*SUPPLIED INFORMATION:*
● ● ●
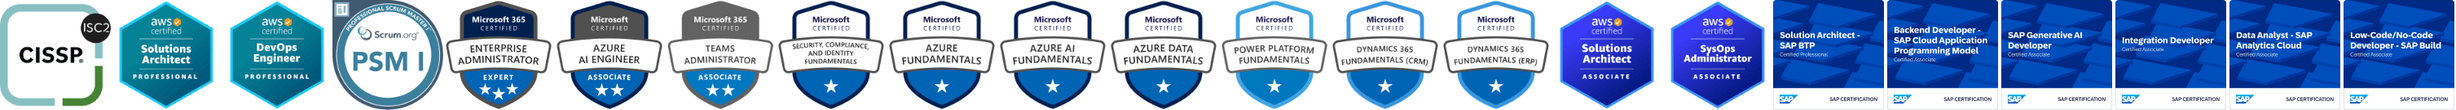
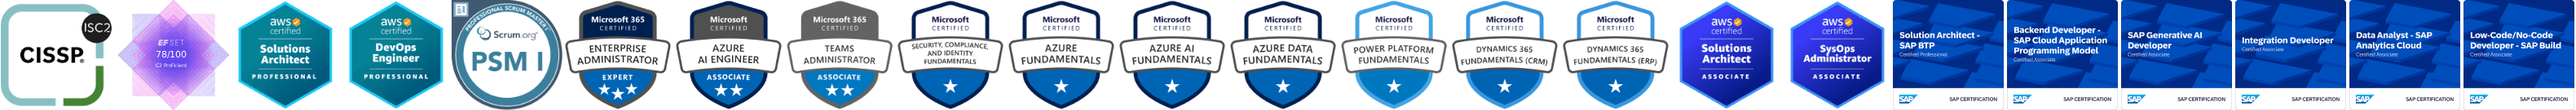
badge order

diff --git a/website/index.html b/website/index.html
@@ -106,7 +106,7 @@
 			.badge .img {
 				height: 10vmin;
 				width: 10vmin;
-				margin-left: 4vmin;
+				margin-left: 1vmin;
 				margin-right: 2vmin;
 				background-image: url("certifications.png");
 				background-size: auto 100%;
@@ -127,6 +127,9 @@
 			}
 			.badge1 {
 				background-position:0 0;
+			}
+			.badge23 {
+				background-position:221.6vmin 0;
 			}
 			.badge2 {
 				background-position:211.6vmin 0;
@@ -199,78 +202,29 @@
 					font-size: 2vmin;
 				}
 				.badge {
-					margin-top: 2%;
+					margin-top: 3%;
 					width: 33.3%;
 				}
 				.badge a {
 					font-size: 1.7vmin;
 				}
-				.badge .img {
-					height: 7vmin;
-					width: 7vmin;
+			}
+			@media screen and (min-width: 1200px) {
+				.content {
+					max-width: 130vmin;
 				}
-				.badge2 {
-					background-position:303vmin 0;
+				h2 {
+					font-size: 3vmin;
 				}
-				.badge3 {
-					background-position:296.3vmin 0;
+				.link {
+					font-size: 2vmin;
 				}
-				.badge4 {
-					background-position:289.2vmin 0;
+				.badge {
+					margin-top: 3%;
+					width: 25%;
 				}
-				.badge5 {
-					background-position:282.2vmin 0;
-				}
-				.badge6 {
-					background-position:275.2vmin 0;
-				}
-				.badge7 {
-					background-position:268.2vmin 0;
-				}
-				.badge8 {
-					background-position:261.2vmin 0;
-				}
-				.badge9 {
-					background-position:254.2vmin 0;
-				}
-				.badge10 {
-					background-position:247.2vmin 0;
-				}
-				.badge11 {
-					background-position:240.2vmin 0;
-				}
-				.badge12 {
-					background-position:233.2vmin 0;
-				}
-				.badge13 {
-					background-position:226.2vmin 0;
-				}
-				.badge14 {
-					background-position:219.2vmin 0;
-				}
-				.badge15 {
-					background-position:212.2vmin 0;
-				}
-				.badge16 {
-					background-position:205.3vmin 0;
-				}
-				.badge17 {
-					background-position:198.3vmin 0;
-				}
-				.badge18 {
-					background-position:191.2vmin 0;
-				}
-				.badge19 {
-					background-position:184vmin 0;
-				}
-				.badge20 {
-					background-position:176.5vmin 0;
-				}
-				.badge21 {
-					background-position:169.5vmin 0;
-				}
-				.badge22 {
-					background-position:162.4vmin 0;
+				.badge a {
+					font-size: 1.7vmin;
 				}
 			}
 		</style>
@@ -281,143 +235,149 @@
 				<div class="picture"></div>
 				<h1>Colin Hülsbusch</h1>
 				<div>
-					<a class="link" href="https://linkedin.com/in/ColinHuelsbusch">LinkedIn</a>
-					<a class="link" href="https://github.com/ColinHuelsbusch">GitHub</a>
-					<a class="link" href="business-card.vcf">Business Card</a>
+					<a class="link" href="https://linkedin.com/in/ColinHuelsbusch" target="_blank">LinkedIn</a>
+					<a class="link" href="https://github.com/ColinHuelsbusch" target="_blank">GitHub</a>
+					<a class="link" href="business-card.vcf" target="_blank">Business Card</a>
 				</div>
 			</div>
 		</div>
 		<div class="content">
 			<div class="badge">
-				<a href="https://www.credly.com/badges/efc7f2f8-3b7e-4841-8d8d-2a2f961986fb">
+				<a href="https://www.credly.com/badges/efc7f2f8-3b7e-4841-8d8d-2a2f961986fb" target="_blank">
 					<div class="img badge1"></div>
 					<span>Certified Information<br>Systems Security<br>Professional (CISSP)</span>
 				</a>
 			</div>
 			<div class="badge">
-				<a href="https://learn.microsoft.com/api/credentials/share/de-de/ColinHuelsbusch/565947E1F5F0E362">
+				<a href="https://learn.microsoft.com/api/credentials/share/de-de/ColinHuelsbusch/565947E1F5F0E362" target="_blank">
 					<div class="img badge5"></div>
 					<span>Microsoft 365 Certified<br>Administrator<br>Expert</span>
 				</a>
 			</div>
 			<div class="badge">
-				<a href="https://learn.microsoft.com/api/credentials/share/de-de/ColinHuelsbusch/851C4BF642092C06">
+				<a href="https://learn.microsoft.com/api/credentials/share/de-de/ColinHuelsbusch/851C4BF642092C06" target="_blank">
 					<div class="img badge6"></div>
 					<span>Microsoft Certified<br>AI Engineer<br>Associate</span>
 				</a>
 			</div>
 			<div class="badge">
-				<a href="https://learn.microsoft.com/api/credentials/share/de-de/ColinHuelsbusch/9D24E8BE82CA7540">
+				<a href="https://learn.microsoft.com/api/credentials/share/de-de/ColinHuelsbusch/9D24E8BE82CA7540" target="_blank">
 					<div class="img badge7"></div>
 					<span>Microsoft 365 Certified<br>Teams Administrator<br>Associate</span>
 				</a>
 			</div>
 			<div class="badge">
-				<a href="https://learn.microsoft.com/api/credentials/share/de-de/ColinHuelsbusch/851C4BF642092C06">
+				<a href="https://learn.microsoft.com/api/credentials/share/de-de/ColinHuelsbusch/851C4BF642092C06" target="_blank">
 					<div class="img badge8"></div>
 					<span>Microsoft Certified<br>Security, Compliance, and<br>Identity Fundamentals</span>
 				</a>
 			</div>
 			<div class="badge">
-				<a href="https://learn.microsoft.com/api/credentials/share/de-de/ColinHuelsbusch/822B40DF387613AE">
+				<a href="https://learn.microsoft.com/api/credentials/share/de-de/ColinHuelsbusch/822B40DF387613AE target="_blank">
 					<div class="img badge9"></div>
 					<span>Microsoft Certified<br>Azure<br>Fundamentals</span>
 				</a>
 			</div>
 			<div class="badge">
-				<a href="https://learn.microsoft.com/api/credentials/share/de-de/ColinHuelsbusch/617C851BF7D082B6">
+				<a href="https://learn.microsoft.com/api/credentials/share/de-de/ColinHuelsbusch/617C851BF7D082B6" target="_blank">
 					<div class="img badge10"></div>
 					<span>Microsoft Certified<br>Azure AI<br>Fundamentals</span>
 				</a>
 			</div>
 			<div class="badge">
-				<a href="https://learn.microsoft.com/api/credentials/share/de-de/ColinHuelsbusch/5E848464FF4D4B35">
+				<a href="https://learn.microsoft.com/api/credentials/share/de-de/ColinHuelsbusch/5E848464FF4D4B35 target="_blank">
 					<div class="img badge11"></div>
 					<span>Microsoft Certified<br>Azure Data<br>Fundamentals</span>
 				</a>
 			</div>
 			<div class="badge">
-				<a href="https://learn.microsoft.com/api/credentials/share/de-de/ColinHuelsbusch/5D07D2DDA14F4458">
+				<a href="https://learn.microsoft.com/api/credentials/share/de-de/ColinHuelsbusch/5D07D2DDA14F4458" target="_blank">
 					<div class="img badge12"></div>
 					<span>Microsoft Certified<br>Power Platform<br>Fundamentals</span>
 				</a>
 			</div>
 			<div class="badge">
-				<a href="https://learn.microsoft.com/api/credentials/share/de-de/ColinHuelsbusch/C40A8D710B663044">
+				<a href="https://learn.microsoft.com/api/credentials/share/de-de/ColinHuelsbusch/C40A8D710B663044" target="_blank">
 					<div class="img badge13"></div>
 					<span>Microsoft Certified<br>Dynamics 365<br>Fundamentals (CRM)</span>
 				</a>
 			</div>
 			<div class="badge">
-				<a href="https://learn.microsoft.com/api/credentials/share/de-de/ColinHuelsbusch/54DAECFBB140EAF3">
+				<a href="https://learn.microsoft.com/api/credentials/share/de-de/ColinHuelsbusch/54DAECFBB140EAF3" target="_blank">
 					<div class="img badge14"></div>
 					<span>Microsoft Certified<br>Dynamics 365<br>Fundamentals (ERP)</span>
 				</a>
 			</div>
 			<div class="badge">
-				<a href="https://cp.certmetrics.com/amazon/en/public/verify/credential/BEGMVSFD3JF1QL5V">
+				<a href="https://cp.certmetrics.com/amazon/en/public/verify/credential/BEGMVSFD3JF1QL5V" target="_blank">
 					<div class="img badge2"></div>
 					<span>AWS Certified<br>Solutions Architect<br>Professional</span>
 				</a>
 			</div>
 			<div class="badge">
-				<a href="https://cp.certmetrics.com/amazon/en/public/verify/credential/C590VFTBMN111QSR">
+				<a href="https://cp.certmetrics.com/amazon/en/public/verify/credential/C590VFTBMN111QSR" target="_blank">
 					<div class="img badge3"></div>
 					<span>AWS Certified<br>DevOps Engineer<br>Professional</span>
 				</a>
 			</div>
 			<div class="badge">
-				<a href="https://cp.certmetrics.com/amazon/en/public/verify/credential/TX3RQXFCGJREQXSJ">
+				<a href="https://cp.certmetrics.com/amazon/en/public/verify/credential/TX3RQXFCGJREQXSJ" target="_blank">
 					<div class="img badge15"></div>
 					<span>AWS Certified<br>Solutions Architect<br>Associate</span>
 				</a>
 			</div>
 			<div class="badge">
-				<a href="https://cp.certmetrics.com/amazon/en/public/verify/credential/5M4FS8DKE1V4Q0K1">
+				<a href="https://cp.certmetrics.com/amazon/en/public/verify/credential/5M4FS8DKE1V4Q0K1" target="_blank">
 					<div class="img badge16"></div>
 					<span>AWS Certified<br>SysOps Administrator<br>Associate</span>
 				</a>
 			</div>
 			<div class="badge">
-				<a href="https://www.credly.com/badges/bfcd9610-3679-4d91-9391-18df61064df9">
+				<a href="https://www.credly.com/badges/bfcd9610-3679-4d91-9391-18df61064df9" target="_blank">
 					<div class="img badge17"></div>
 					<span>SAP Certified Professional<br>Solution Architect<br>SAP BTP</span>
 				</a>
 			</div>
 			<div class="badge">
-				<a href="https://www.credly.com/badges/a72c2164-462d-4186-8eb1-007bf49c43b1">
+				<a href="https://www.credly.com/badges/a72c2164-462d-4186-8eb1-007bf49c43b1" target="_blank">
 					<div class="img badge18"></div>
 					<span>SAP Certified Associate<br>Backend Developer<br>SAP CAP Model</span>
 				</a>
 			</div>
 			<div class="badge">
-				<a href="https://www.credly.com/badges/12e12e94-b144-471d-b6fd-919c6e2106f2">
+				<a href="https://www.credly.com/badges/12e12e94-b144-471d-b6fd-919c6e2106f2" target="_blank">
 					<div class="img badge19"></div>
 					<span>SAP Certified Associate<br>SAP Generative<br>AI Developer</span>
 				</a>
 			</div>
 			<div class="badge">
-				<a href="https://www.credly.com/badges/12f412ad-4389-4c82-a7a0-4b01e44758a5">
+				<a href="https://www.credly.com/badges/12f412ad-4389-4c82-a7a0-4b01e44758a5" target="_blank">
 					<div class="img badge20"></div>
 					<span>SAP Certified Associate<br>Integration<br>Developer</span>
 				</a>
 			</div>
 			<div class="badge">
-				<a href="https://www.credly.com/badges/e3e8e5ac-69f8-405d-8a32-9c8a4d12102a">
+				<a href="https://www.credly.com/badges/e3e8e5ac-69f8-405d-8a32-9c8a4d12102a" target="_blank">
 					<div class="img badge21"></div>
 					<span>SAP Certified Associate<br>Data Analyst<br>SAP Analytics Cloud</span>
 				</a>
 			</div>
 			<div class="badge">
-				<a href="https://www.credly.com/badges/339e968f-9411-4058-8a8e-bc9dda000d5d">
+				<a href="https://www.credly.com/badges/339e968f-9411-4058-8a8e-bc9dda000d5d" target="_blank">
 					<div class="img badge22"></div>
 					<span>SAP Certified Associate<br>Low-Code/No-Code<br>Developer SAP Build</span>
 				</a>
 			</div>
 			<div class="badge">
-				<a href="https://www.scrum.org/user/179841">
+				<a href="https://www.scrum.org/user/179841" target="_blank">
 					<div class="img badge4"></div>
 					<span>Professional<br>Scrum Master I<br>(PSM I)</span>
+				</a>
+			</div>
+			<div class="badge">
+				<a href="https://cert.efset.org/32TkP8" target="_blank">
+					<div class="img badge23"></div>
+					<span>EF SET<br>English<br>C2 Proficient</span>
 				</a>
 			</div>
 		</div>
● ● ●
*AIM OF THE TASK:* Scan the data, and report each line that uses the word "link".

*REPLY:*
+				.link {
-					<a class="link" href="https://linkedin.com/in/ColinHuelsbusch">LinkedIn</a>
-					<a class="link" href="https://github.com/ColinHuelsbusch">GitHub</a>
-					<a class="link" href="business-card.vcf">Business Card</a>
+					<a class="link" href="https://linkedin.com/in/ColinHuelsbusch" target="_blank">LinkedIn</a>
+					<a class="link" href="https://github.com/ColinHuelsbusch" target="_blank">GitHub</a>
+					<a class="link" href="business-card.vcf" target="_blank">Business Card</a>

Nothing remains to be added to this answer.